He submitted his retirement notice in the fall, but Chief Glenn De Caire says he doesn’t want to leave the Hamilton Police Service after all.

De Caire submitted a letter to the police services board on Wednesday morning rescinding his retirement.

“I have listened and I have taken counsel from many members of the community,” De Caire said on the Bill Kelly Show on CHML Wednesday morning.

“I will offer my services to the board.”

'There's been tons of speculation, but my commitment to Hamilton always been demonstrated by my work, and nothing has changed here at all.'- Chief Glenn De Caire

De Caire’s contract ends in December 2014. In September, he publicly announced he wouldn’t seek an extension. The board has already spent about $20,000 looking for a new chief.

De Caire has been chief since November 2009, arriving from Toronto, where he served as a staff superintendent. His retirement notice came on the heels of a performance review last year.

The year was a tumultuous one between De Caire and city hall. Council asked him three times to trim the budget, and Coun. Terry Whitehead was placed on leave from the police services board after a private and public clash with De Caire. Whitehead has since returned.

In announcing his decision Wednesday morning, De Caire cited a recent community movement to get him to stay, a movement that has included a handful of well-known business names in Hamilton. His supporters cite a 19-per cent reduction in violent crime in 2012, and a decrease in robberies, he said.

“I have listened to the citizens and, literally, so many people have asked me to find a way to stay because they like what our people are doing,” he said.

Speculation around his retirement has been rampant. Among the rumours: that De Caire made an unsuccessful bid for another policing job, or that he was calling city hall's bluff during a time when his leadership was under scrutiny.

But De Caire insists his decision to rescind his retirement was "cumulative over the last 10 months."

"There's been tons of speculation, but my commitment to Hamilton always been demonstrated by my work, and nothing has changed here at all," he told CBC Hamilton. "I love the city and love the organization."

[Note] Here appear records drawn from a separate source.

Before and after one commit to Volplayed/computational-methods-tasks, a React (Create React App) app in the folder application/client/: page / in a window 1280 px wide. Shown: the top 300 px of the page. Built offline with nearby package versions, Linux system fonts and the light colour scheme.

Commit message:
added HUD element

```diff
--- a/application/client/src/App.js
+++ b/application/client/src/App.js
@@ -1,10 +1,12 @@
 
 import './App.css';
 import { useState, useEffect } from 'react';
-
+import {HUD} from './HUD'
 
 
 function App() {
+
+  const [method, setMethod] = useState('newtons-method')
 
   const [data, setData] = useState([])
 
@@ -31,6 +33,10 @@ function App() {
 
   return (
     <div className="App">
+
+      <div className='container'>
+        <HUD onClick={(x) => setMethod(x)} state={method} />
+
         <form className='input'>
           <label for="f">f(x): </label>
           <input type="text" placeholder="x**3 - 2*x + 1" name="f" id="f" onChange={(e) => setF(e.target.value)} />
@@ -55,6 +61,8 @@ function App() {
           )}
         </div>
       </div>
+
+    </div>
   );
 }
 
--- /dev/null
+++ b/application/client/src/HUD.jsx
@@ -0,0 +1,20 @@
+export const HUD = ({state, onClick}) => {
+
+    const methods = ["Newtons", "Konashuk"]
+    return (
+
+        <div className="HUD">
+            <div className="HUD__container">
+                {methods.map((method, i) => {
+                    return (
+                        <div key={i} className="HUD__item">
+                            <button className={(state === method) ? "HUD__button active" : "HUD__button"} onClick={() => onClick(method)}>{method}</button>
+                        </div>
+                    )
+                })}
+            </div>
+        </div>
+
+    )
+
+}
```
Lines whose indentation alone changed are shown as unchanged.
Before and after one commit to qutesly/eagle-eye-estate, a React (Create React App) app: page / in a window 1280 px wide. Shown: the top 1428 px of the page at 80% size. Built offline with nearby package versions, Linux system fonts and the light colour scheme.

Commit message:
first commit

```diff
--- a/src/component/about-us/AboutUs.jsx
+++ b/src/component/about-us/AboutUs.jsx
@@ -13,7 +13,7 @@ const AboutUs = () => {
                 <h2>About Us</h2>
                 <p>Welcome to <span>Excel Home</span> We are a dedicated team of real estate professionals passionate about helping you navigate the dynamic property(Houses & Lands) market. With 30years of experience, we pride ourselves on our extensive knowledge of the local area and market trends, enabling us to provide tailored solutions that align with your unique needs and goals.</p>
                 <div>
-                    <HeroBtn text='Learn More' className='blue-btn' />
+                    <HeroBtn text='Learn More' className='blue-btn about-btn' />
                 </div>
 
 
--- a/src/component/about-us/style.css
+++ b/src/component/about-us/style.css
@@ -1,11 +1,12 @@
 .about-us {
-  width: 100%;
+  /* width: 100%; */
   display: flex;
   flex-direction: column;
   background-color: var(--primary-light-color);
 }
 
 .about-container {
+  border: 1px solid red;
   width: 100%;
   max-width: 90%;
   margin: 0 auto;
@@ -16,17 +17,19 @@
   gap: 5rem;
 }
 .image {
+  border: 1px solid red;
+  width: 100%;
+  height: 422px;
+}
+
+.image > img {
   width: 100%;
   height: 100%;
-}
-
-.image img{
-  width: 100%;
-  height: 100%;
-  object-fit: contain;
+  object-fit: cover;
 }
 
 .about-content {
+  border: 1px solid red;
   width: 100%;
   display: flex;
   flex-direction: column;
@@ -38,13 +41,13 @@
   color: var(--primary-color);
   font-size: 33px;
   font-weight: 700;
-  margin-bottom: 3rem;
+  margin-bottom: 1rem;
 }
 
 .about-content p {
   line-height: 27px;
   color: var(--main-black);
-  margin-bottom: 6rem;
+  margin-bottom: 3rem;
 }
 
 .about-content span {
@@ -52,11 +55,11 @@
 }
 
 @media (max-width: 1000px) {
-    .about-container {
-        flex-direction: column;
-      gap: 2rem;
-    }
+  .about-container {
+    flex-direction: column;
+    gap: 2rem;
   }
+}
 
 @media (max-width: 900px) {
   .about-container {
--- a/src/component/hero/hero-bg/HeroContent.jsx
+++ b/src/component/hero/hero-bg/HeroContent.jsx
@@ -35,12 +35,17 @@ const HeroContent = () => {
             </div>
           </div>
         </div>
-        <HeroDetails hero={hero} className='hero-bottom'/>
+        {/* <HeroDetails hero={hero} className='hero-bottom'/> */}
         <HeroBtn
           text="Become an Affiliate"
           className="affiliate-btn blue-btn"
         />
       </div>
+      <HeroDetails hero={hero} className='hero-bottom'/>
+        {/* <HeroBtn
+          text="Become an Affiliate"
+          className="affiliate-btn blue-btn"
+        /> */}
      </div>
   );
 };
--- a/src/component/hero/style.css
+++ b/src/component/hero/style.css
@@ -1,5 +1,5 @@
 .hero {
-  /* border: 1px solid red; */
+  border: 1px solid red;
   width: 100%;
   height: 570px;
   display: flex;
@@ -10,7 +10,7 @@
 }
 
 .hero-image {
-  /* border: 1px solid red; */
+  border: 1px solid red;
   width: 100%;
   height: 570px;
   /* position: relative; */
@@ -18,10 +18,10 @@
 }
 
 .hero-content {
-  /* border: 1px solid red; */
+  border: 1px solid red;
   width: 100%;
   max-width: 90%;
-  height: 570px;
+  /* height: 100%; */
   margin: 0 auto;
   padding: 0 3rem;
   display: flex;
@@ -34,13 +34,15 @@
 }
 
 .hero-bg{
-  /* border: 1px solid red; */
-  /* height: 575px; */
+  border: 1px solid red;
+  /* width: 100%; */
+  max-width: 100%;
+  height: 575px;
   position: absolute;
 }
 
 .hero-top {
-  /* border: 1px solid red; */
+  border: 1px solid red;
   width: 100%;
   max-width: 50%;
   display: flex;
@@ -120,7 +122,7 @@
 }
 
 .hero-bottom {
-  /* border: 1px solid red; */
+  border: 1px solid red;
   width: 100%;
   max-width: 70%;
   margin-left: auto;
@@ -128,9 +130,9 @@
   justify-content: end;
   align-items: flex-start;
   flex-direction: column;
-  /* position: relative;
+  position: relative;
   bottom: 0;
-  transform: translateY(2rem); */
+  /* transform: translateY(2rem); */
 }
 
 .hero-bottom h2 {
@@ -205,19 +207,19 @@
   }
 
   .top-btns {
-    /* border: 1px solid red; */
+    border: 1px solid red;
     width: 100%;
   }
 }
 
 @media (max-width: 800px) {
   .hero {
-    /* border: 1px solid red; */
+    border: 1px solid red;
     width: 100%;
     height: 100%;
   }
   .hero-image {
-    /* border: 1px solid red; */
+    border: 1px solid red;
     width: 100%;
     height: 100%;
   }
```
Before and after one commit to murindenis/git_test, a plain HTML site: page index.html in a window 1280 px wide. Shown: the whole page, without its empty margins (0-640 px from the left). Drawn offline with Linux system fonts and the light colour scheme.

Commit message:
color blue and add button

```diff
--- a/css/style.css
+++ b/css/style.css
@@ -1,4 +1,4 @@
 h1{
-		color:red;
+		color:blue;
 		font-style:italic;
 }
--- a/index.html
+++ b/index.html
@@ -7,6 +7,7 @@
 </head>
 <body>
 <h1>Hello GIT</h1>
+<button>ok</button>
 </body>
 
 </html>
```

The board will deal with De Caire’s letter in an in-camera session Monday. The closed-door debate in the fall over his resignation was heated, with members voting 4-3 to accept his retirement.

Whitehead is open to considering the letter. Until now, the board hasn't been in a position to ask the chief to stay, he said.

"It would have to be pretty compelling an argument," he said. But Wednesday's letter is "a start."

The board has budgeted $80,000 for a consultant to help find a chief and deputy chief. So far, the board has spent about $20,000 to find a new chief and $10,000 on the deputy search, Coun. Chad Collins said.

The process doesn't look good to the general public, but like staffing senior positions happens "on the golf course," Collins said. He plans to try to incorporate hiring practices into a lobbyist registry that will come to council next week.